The Blue-crowned Motmots (Momotus momota) have been spending a lot of time around a Nance tree (Byrsonima crassifolia), a prolific fruit producing tree in the garden here at Friends of the Osa’s Osa Biodiversity Center. Lately there have been quite a few hanging around giving their distinctive soft low pitch “moot moot” call at dawn which has sounded like a large choral group, each bird with its own perfectly timed solo, and the group never missing a beat. With the Nance fruiting right next to the house, one of them actually flew through the front door the other day making me realize that it was time to share this species with you on the blog. Oh and by the way, he or she did find its way out of the house fairly quickly.
In this species the male and female look alike and as you can see from Alan Dahl’s photograph, they are brilliantly colored. Motmots in general have two very distinct features worth noting: the racquet-shaped tail and a heavily serrated bill. The tail is more than half the birds total length and has two long central feathers. During feather preening sections of the tail barbs fall off leaving the exposed vane. The tip of the feather or the racquet remains intact forming what looks like a racquet head. Motmots are famous for slowly and methodically swinging their tail feather back and forth like a pendulum.

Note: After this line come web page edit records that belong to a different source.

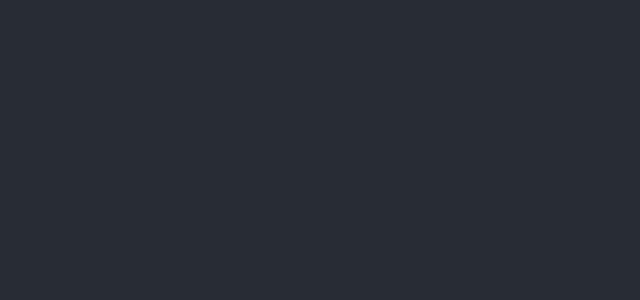
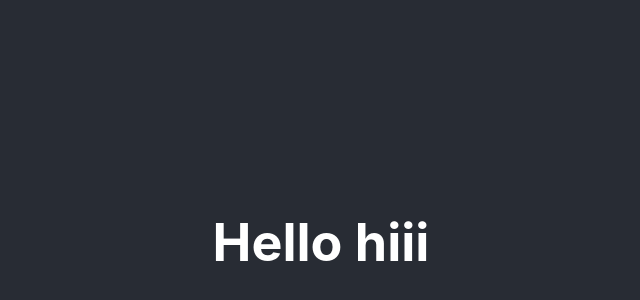
Before and after one commit to tobyau/fashion_forward, a React (Create React App) app: page / in a window 1280 px wide. Shown: the part 158-458 px from the top of the page, without its empty margins (319-959 px from the left). Built offline with nearby package versions, Linux system fonts and the light colour scheme.

Commit message:
Initializing Branch

```diff
--- a/src/App.js
+++ b/src/App.js
@@ -1,11 +1,12 @@
 import React from 'react';
-import logo from './logo.svg';
+//import logo from './logo.svg';
 import './App.css';
 
 function App() {
   return (
     <div className="App">
       <header className="App-header">
+      <h1>Hello hiii</h1>
       </header>
     </div>
   );
```
Also changed, not shown: 1 other file (tests, documents, lock files or other folders).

The bill has tooth like serrations allowing them to take small snakes and lizards as well as other insects and tear them apart. They also accompany army ant swarms picking off what the other birds kick-up from the ground. And yes, they like fruit.
A third and very interesting characteristic of the Motmot is the fact that they dig their nest into burrows. They are most closely related to Kingfishes and todies which also dig into burrows. Motmots excavate tunnels in the bank of a road or stream or in the side of a pit or hollow in the ground. Their nests are unlined and can wind as far back as 5 – 14 feet (1.5 – 4 meters). Now I don’t know about you all but I have a hard time seeing such a beautiful majestic bird digging a long tunnel in the dirt and coming out looking that good, but I truly hope to see it someday.
You can see the Blue-crowned Motmot all over Costa Rica, and at least at the moment, all over Cerro Osa on the Osa Peninsula. You can also find them from Mexico down through Argentina and in just about any type of habitat most often perched in the shade saying “moot moot, moot moot”!
We would like to thank Alan Dahl for allowing us to showcase his photographs. You can find his work at Focused On Nature.